But if you know more than most you will show a profit and that details you are a winner.

Gambling can be a lonely business. Yes, you may have friends who you talk to and they may have some understanding of the highs and lows but if you lose your cash there’s no one who wants to help you out.

You made your bed, you lie in it.

So often you have a losing bet and you are looking to blame something, someone, anything. It may be justified.

‘The dog has been barking all day long and it’s a distraction.’

‘Someone knocked on the door at the wrong time!’

‘The sun didn’t shine today.’

The point I am making is that there will always be something but perhaps it is simply our problem. I got it wrong. I wasn’t quite disciplined enough. I didn’t follow the correct method or process.

Whatever the situation there are no excuses.

If you have to learn a lesson then it is best learned and move forward making sure you don’t create bad habits.

Sometimes value lies in those losing bets.

The Mystery of Professional Gambler Alex Bird

By its very nature professional gambling is a mysterious business.

Unsurprisingly, few gamblers are interested in revealing their secret to success. How are they different to the everyday punter and show a profit? Think back to the likes of modern-day pro gambler Patrick Veitch who was reputed to have won £10M in less than ten years. In fact, he had years where he won £2M+.

Something tells me he never bet on the outcome of a photo finish.

Year’s ago, I read Alex Bird’s book Life and Secrets of a Professional Punter published by Queen Anne Press in 1985.

This publication covered his years of gambling from 1946 – 1985.

Bird was a significant figure in the betting ring and very professional. His book details many stories of Grand National ante-post punts and even recounted being visited by the taxman to verify his income was truly from gambling. Bird showed his a ledger of every bet. It was accepted as fact.

However, there has always been one aspect of Alex Bird’s gambling success which just didn’t make any sense to me and made me question his ability to outwit the bookmakers. You may have questioned this ‘fact’ too.

It relates to his profitable strategy of betting on photo-finishes. As a gambler in this modern era, I’ve seem hundreds of photo-finishes on live streaming. The action stops with the horses on the line. It’s a photo-finish but who has won? Even when there is a still of the photo they are often impossible to judge.

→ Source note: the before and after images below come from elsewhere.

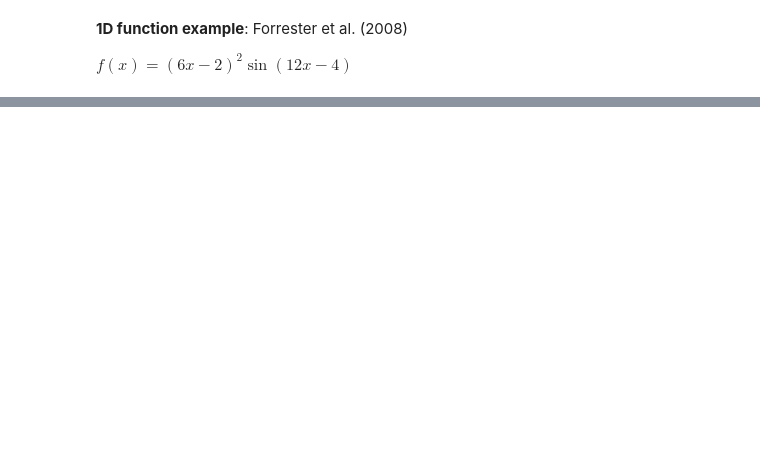
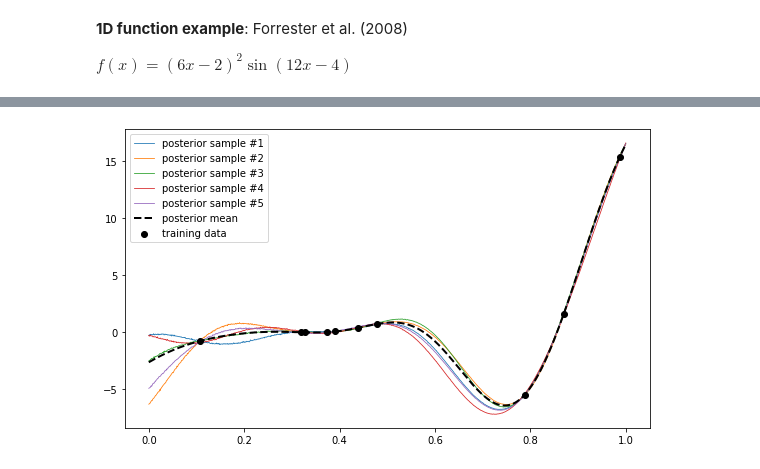
Before and after one commit to stelong/GPErks, a Jupyter notebook: notebooks/example_1.ipynb, the cells around one changed output, grey strips where cells are left out. Cells and saved outputs as stored; diff of their text form; code cells hidden in the pictures; blank space fills up the shorter version.

```diff
--- a/notebooks/example_1.ipynb
+++ b/notebooks/example_1.ipynb
@@ -162,0 +166,16 @@ print( inference.scores_dct )
+# %%
+y_samples = emulator.sample(xx, n_draws=5)
+
+fig, axis = plt.subplots(1, 1, figsize=(4*width/3, height/2))
+
+for i, ys in enumerate(y_samples):
+    axis.plot(xx, ys, lw=0.8, label=f"posterior sample #{i+1}", zorder=1)
+
+axis.plot(xx, yy_mean, c="k", lw=2, ls="--", label="posterior mean", zorder=2)
+axis.scatter(x_train, y_train, fc="k", ec="k", label="training data", zorder=2)
+
+axis.legend(loc="best")
+fig.tight_layout()
+plt.show()
+# %% [output]
+[figure, added]
```
Also changed, not shown: parts of 12 cells of this notebook.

You only have to watch the betting on the exchanges to see a horse which is odds on to win is often beaten.

So how was it possible for Alex Bird to amazingly bet and win on the outcome of 500 photo finishes in a row?

Something just doesn’t ring true.

Bird must have had a bionic eye akin to the Six Million Dollar Man. Perhaps he was in fact the British version of Steve Austin, Six Million Pound Man. Bird was said to have stood at a certain angle to the finishing line, closed one eye, (said a prayer) and simply found the winner. By all accounts it was a never ending run of winners.

How or why bookmakers would be interesting in taking the bets from someone who simply never lost, I don’t know. I guess that bionic eye put them in some kind of hypnotic trance. Or he dazzled them with a highly polished spoon from Uri Geller’s draw.

Yes, it was a bent spoon.

Perhaps he spread the bets around so no one twigged that his bionic eye could spot the difference between a pixel or two even before pixels had been invented.

I like to think the best of people but how could someone pick the winner of 500 photo-finishes at a crowded racecourse? I doubt anyone would have an 80% strike rate looking at stills today given an hour or so to make a decision let alone at a racecourse with all its distractions.

Well, it doesn’t come as a surprise to learn that some people have questioned his success by saying he was actually given the nod before the stewards’ announcement.

I have no idea whether this is true or not.

However, if something sounds too good to be true it probably is.

I imagine instead of Bird looking at the finishing line, he was more likely looking in a different direction altogether.

Alex Bird died in December 1991.